“We’d been approached by councils to build fish-friendly pumps for a couple of years, but to have Waikato Regional Council willing to be involved, and have funding for the project, that made the decision a much easier one,” says Mr Bailey.
“I was so pleased with that big eel coming through! This has been a five-year endeavour with many challenges along the way, like COVID-19 and labour shortages, so to have this result the first time the pump operated is such a relief.”
He says the fish-friendly prototype has been designed to retrofit pumps with 24-inch impellers that MacEwans installed widely across New Zealand between the 1960s and 1980s.
“If this pump proves to be a success over the entire migration season, we’ll also look at changing out larger 30-inch impeller to fish-friendly.”
Features of the new pump that make it fish-friendly include a slower rotational speed, having just two blades compared to four, and ensuring more space between the impeller (rotating blades) and stator (outer cavity).
The development of the pump, with design assistance by Callaghan Innovation, included the creation of a scale-sized pump and testing using 3D-printed rubber eels – scaled equivalents of 800mm, 1.2m and 1.5m eels.
High-speed videography showed even the 1500mm eels made it through in one piece.
Council Integrated Catchment Management Director, Greg Ryan says the development of the pump is exciting and “innovation in action”.
“There has been a huge amount of research that has got us to this point and early indications are that this pump is working as we expected it to,” said Mr Ryan.
“Our flood control schemes were built many, many years ago to safeguard lives and properties and enable productive use of the land. They knew what they knew back then when they put in this infrastructure, and not what we know now. The impact of these old pumps on these taonga species is something we want addressed.”
The council installed the country’s first fish-friendly pump at Orchard Road, Te Kauwhata in 2017, and another at its Mangawhero pump station in 2021. Two fish-friendly pumps are also due to be rolled out at Council’s Churchill East Pump station, Hampton Downs, at the end of the month.
“We’re replacing our pumps as they come to their end of life with fish-friendly ones, but no-one was building them in New Zealand, so we’ve been having to look overseas for them,” said Mr Ryan.
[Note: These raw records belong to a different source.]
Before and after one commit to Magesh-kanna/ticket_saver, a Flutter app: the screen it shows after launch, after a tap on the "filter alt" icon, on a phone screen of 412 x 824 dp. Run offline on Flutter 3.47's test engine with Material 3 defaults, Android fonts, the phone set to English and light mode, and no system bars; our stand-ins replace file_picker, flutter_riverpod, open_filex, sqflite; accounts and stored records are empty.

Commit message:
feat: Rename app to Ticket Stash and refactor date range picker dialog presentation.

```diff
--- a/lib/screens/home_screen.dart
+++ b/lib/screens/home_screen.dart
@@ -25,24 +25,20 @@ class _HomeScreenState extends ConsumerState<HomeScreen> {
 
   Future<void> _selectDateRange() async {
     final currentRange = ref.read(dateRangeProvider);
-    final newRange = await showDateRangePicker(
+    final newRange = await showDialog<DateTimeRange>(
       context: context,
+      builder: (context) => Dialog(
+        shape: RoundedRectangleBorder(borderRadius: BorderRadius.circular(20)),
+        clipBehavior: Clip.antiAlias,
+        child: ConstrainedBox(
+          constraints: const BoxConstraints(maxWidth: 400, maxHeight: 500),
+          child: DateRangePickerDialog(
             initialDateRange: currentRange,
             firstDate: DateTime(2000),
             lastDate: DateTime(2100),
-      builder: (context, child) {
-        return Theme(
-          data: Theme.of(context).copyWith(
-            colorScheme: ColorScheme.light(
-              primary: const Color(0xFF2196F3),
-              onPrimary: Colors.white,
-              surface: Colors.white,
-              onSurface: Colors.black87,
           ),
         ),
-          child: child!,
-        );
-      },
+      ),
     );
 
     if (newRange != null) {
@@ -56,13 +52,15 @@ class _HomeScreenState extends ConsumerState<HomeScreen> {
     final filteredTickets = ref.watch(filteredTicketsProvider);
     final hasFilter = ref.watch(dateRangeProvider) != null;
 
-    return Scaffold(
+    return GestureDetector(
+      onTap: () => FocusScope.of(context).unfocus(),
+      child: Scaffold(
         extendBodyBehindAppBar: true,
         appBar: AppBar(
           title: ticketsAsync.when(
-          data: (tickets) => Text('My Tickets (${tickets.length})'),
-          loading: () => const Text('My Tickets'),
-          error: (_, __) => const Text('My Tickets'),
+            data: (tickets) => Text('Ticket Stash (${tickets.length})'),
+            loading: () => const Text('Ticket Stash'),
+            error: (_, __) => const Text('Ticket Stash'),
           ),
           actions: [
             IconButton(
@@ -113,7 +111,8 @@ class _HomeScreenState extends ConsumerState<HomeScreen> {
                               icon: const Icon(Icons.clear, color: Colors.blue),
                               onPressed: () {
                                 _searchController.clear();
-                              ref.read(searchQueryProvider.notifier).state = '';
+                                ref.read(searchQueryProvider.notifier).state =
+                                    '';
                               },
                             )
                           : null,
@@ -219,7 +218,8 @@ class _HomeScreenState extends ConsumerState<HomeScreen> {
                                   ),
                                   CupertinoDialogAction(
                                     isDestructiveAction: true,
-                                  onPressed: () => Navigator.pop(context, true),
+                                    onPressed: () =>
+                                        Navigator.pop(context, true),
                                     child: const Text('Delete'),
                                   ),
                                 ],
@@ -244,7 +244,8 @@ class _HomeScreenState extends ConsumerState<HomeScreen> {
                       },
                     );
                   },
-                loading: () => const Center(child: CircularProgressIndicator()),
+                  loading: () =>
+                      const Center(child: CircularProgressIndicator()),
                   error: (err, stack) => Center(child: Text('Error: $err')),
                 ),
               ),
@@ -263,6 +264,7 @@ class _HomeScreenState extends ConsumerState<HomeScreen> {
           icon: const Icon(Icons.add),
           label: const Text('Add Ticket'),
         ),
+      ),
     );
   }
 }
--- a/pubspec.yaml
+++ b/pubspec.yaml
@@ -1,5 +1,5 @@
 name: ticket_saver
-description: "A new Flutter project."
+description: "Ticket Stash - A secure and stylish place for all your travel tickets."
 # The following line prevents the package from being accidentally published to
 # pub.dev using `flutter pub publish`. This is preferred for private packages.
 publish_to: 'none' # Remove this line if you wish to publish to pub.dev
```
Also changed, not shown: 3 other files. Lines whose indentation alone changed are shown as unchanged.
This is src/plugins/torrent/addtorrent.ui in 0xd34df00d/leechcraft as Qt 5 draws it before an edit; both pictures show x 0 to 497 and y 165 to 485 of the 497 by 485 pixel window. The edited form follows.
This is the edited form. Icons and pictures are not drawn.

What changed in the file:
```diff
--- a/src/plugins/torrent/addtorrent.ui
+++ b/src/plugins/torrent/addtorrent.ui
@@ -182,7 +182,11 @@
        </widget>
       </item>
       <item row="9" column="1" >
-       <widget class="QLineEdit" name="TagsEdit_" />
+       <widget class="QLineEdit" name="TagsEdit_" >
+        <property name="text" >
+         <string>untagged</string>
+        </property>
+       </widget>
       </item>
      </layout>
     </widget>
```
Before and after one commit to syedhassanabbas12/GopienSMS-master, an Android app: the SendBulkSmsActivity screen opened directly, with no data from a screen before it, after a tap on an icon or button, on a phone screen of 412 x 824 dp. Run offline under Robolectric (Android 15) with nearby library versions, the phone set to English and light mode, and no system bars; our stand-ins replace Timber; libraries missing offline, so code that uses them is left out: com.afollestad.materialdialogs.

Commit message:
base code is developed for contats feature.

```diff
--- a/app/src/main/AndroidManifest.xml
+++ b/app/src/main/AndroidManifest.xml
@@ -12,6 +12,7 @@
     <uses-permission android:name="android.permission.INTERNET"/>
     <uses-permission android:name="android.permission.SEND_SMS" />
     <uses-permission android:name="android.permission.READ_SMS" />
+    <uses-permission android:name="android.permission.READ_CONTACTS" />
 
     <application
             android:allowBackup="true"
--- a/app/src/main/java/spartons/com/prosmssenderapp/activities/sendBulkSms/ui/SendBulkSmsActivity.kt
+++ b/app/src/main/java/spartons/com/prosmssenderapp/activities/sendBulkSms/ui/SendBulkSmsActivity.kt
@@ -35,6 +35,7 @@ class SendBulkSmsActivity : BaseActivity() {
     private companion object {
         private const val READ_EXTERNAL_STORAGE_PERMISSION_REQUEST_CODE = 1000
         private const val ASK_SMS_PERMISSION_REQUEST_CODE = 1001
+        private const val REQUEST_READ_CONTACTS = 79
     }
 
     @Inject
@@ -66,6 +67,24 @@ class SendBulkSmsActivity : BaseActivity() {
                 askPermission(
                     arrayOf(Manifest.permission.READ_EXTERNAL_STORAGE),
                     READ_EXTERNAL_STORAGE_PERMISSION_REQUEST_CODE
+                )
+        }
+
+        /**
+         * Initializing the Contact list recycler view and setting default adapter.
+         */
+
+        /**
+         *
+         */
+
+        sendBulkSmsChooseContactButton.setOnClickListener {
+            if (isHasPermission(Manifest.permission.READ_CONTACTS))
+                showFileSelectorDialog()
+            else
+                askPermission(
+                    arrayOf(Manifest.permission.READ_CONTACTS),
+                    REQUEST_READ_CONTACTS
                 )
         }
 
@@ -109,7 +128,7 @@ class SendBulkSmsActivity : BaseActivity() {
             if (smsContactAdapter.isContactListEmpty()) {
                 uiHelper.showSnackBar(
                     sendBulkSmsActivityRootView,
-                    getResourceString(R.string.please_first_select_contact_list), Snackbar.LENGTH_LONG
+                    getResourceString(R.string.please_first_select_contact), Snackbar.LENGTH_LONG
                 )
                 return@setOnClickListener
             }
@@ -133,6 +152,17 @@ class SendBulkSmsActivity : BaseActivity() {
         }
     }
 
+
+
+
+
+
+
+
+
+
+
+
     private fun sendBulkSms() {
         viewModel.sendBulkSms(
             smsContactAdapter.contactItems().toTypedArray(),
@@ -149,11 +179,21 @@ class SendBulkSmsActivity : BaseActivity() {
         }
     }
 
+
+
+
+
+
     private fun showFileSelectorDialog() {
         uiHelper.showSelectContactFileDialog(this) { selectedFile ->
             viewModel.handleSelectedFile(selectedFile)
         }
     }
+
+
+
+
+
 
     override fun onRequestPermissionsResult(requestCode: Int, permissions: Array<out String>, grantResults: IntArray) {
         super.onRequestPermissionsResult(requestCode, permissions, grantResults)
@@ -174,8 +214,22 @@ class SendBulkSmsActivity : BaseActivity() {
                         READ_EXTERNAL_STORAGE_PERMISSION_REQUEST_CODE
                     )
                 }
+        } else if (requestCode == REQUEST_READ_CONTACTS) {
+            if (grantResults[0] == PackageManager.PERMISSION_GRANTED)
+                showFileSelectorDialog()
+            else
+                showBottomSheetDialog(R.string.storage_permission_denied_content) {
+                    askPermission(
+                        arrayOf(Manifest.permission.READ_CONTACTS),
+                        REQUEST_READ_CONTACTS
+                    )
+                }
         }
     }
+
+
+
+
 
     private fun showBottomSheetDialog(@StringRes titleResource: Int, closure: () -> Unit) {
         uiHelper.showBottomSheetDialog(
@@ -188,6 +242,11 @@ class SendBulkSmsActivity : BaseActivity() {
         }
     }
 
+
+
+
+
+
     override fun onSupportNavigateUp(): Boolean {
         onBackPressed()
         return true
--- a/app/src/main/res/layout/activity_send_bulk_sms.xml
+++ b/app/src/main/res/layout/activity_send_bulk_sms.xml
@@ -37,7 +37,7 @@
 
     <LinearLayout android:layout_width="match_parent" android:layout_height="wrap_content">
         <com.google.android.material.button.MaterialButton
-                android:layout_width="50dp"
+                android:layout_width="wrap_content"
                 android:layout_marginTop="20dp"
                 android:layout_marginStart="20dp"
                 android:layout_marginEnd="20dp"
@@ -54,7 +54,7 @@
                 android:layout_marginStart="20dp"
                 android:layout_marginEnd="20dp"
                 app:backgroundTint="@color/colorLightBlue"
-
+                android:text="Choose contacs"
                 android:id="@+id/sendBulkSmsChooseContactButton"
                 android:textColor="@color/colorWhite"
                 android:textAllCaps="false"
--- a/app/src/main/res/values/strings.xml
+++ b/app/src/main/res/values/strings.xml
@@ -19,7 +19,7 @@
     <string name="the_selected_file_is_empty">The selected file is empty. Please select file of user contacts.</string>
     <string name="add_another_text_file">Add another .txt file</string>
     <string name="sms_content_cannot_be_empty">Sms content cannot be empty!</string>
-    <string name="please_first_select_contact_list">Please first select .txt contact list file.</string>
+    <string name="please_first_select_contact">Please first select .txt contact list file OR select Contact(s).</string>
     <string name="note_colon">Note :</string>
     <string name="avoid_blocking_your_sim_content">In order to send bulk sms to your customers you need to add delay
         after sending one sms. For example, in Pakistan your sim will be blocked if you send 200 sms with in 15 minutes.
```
“With a MacEwans fish-friendly pump, we’ll be able to retrofit our pump stations at a much lower cost as we won’t have to ship in pumps from overseas or completely redesign the infrastructure to accommodate them.”
The council is monitoring the fish friendliness of the pump until May, when the tuna migration season ends.
Waikato Regional Council contributed $280,000 towards the research and development of the pump, which includes $120,000 from Waikato-Tainui. Council’s Pathways to the Sea programme also has funding from other regional councils, MPI Sustainable Farming Fund, Waikato River Authority and Waikato Ecological Enhancement Trust.